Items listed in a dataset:
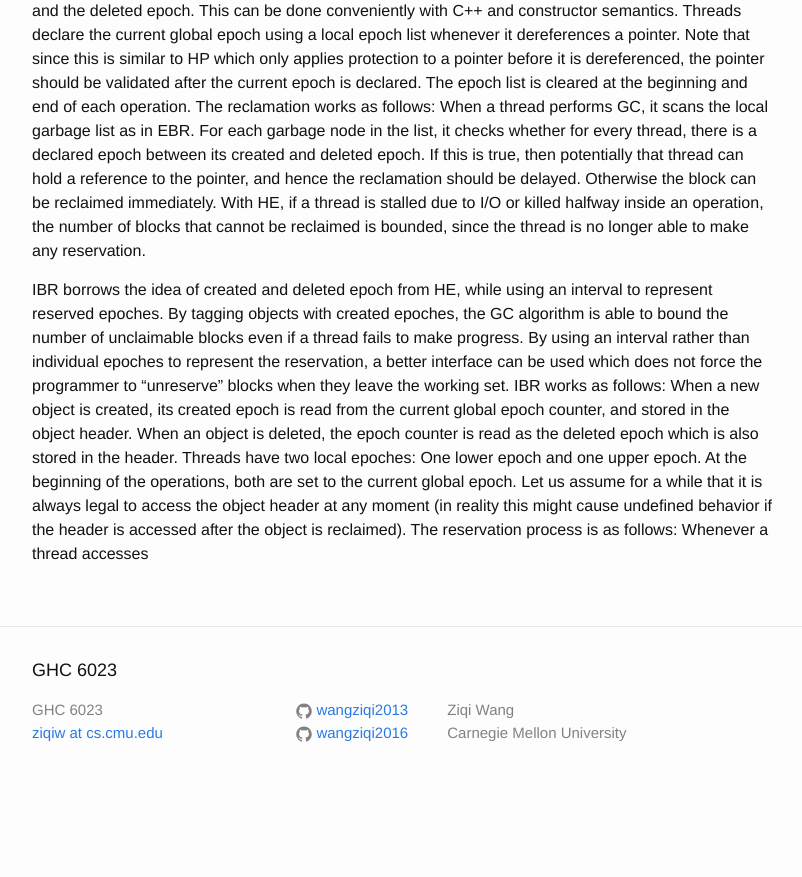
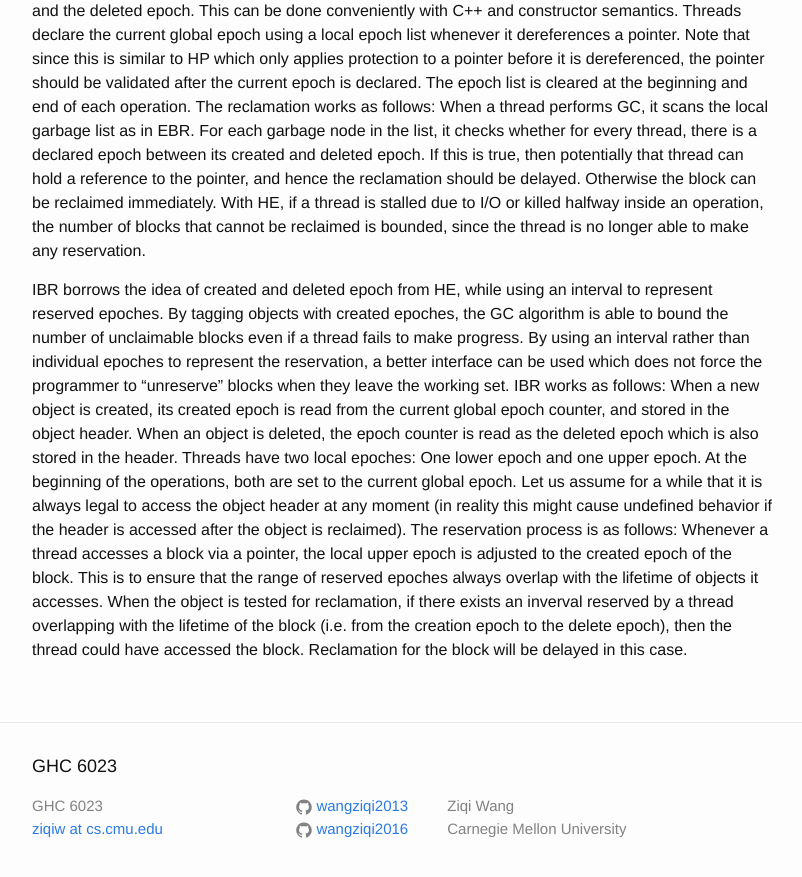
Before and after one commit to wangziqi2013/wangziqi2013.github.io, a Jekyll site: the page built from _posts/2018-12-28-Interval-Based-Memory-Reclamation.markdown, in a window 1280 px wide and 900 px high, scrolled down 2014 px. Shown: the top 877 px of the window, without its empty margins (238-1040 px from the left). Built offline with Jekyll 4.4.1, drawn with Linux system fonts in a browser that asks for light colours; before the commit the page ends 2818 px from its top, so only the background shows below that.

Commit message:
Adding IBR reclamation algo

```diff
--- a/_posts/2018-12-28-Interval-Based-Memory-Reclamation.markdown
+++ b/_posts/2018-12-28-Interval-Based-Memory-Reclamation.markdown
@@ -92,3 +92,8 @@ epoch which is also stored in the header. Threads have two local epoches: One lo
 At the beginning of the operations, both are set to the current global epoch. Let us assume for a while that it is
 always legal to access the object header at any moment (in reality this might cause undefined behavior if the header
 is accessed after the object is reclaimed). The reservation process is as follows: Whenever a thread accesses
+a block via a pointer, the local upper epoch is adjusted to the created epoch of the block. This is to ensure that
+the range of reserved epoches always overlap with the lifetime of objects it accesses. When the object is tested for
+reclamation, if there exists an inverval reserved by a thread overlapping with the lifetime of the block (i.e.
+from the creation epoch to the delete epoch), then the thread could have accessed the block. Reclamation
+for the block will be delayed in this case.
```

Work to be completed: When a record holds a picture, leave that picture out; copy the rest verbatim.

Output for this task:
Before and after one commit to wangziqi2013/wangziqi2013.github.io, a Jekyll site: the page built from _posts/2018-12-28-Interval-Based-Memory-Reclamation.markdown, in a window 1280 px wide and 900 px high, scrolled down 2014 px. Shown: the top 877 px of the window, without its empty margins (238-1040 px from the left). Built offline with Jekyll 4.4.1, drawn with Linux system fonts in a browser that asks for light colours; before the commit the page ends 2818 px from its top, so only the background shows below that.

Commit message:
Adding IBR reclamation algo

```diff
--- a/_posts/2018-12-28-Interval-Based-Memory-Reclamation.markdown
+++ b/_posts/2018-12-28-Interval-Based-Memory-Reclamation.markdown
@@ -92,3 +92,8 @@ epoch which is also stored in the header. Threads have two local epoches: One lo
 At the beginning of the operations, both are set to the current global epoch. Let us assume for a while that it is
 always legal to access the object header at any moment (in reality this might cause undefined behavior if the header
 is accessed after the object is reclaimed). The reservation process is as follows: Whenever a thread accesses
+a block via a pointer, the local upper epoch is adjusted to the created epoch of the block. This is to ensure that
+the range of reserved epoches always overlap with the lifetime of objects it accesses. When the object is tested for
+reclamation, if there exists an inverval reserved by a thread overlapping with the lifetime of the block (i.e.
+from the creation epoch to the delete epoch), then the thread could have accessed the block. Reclamation
+for the block will be delayed in this case.
```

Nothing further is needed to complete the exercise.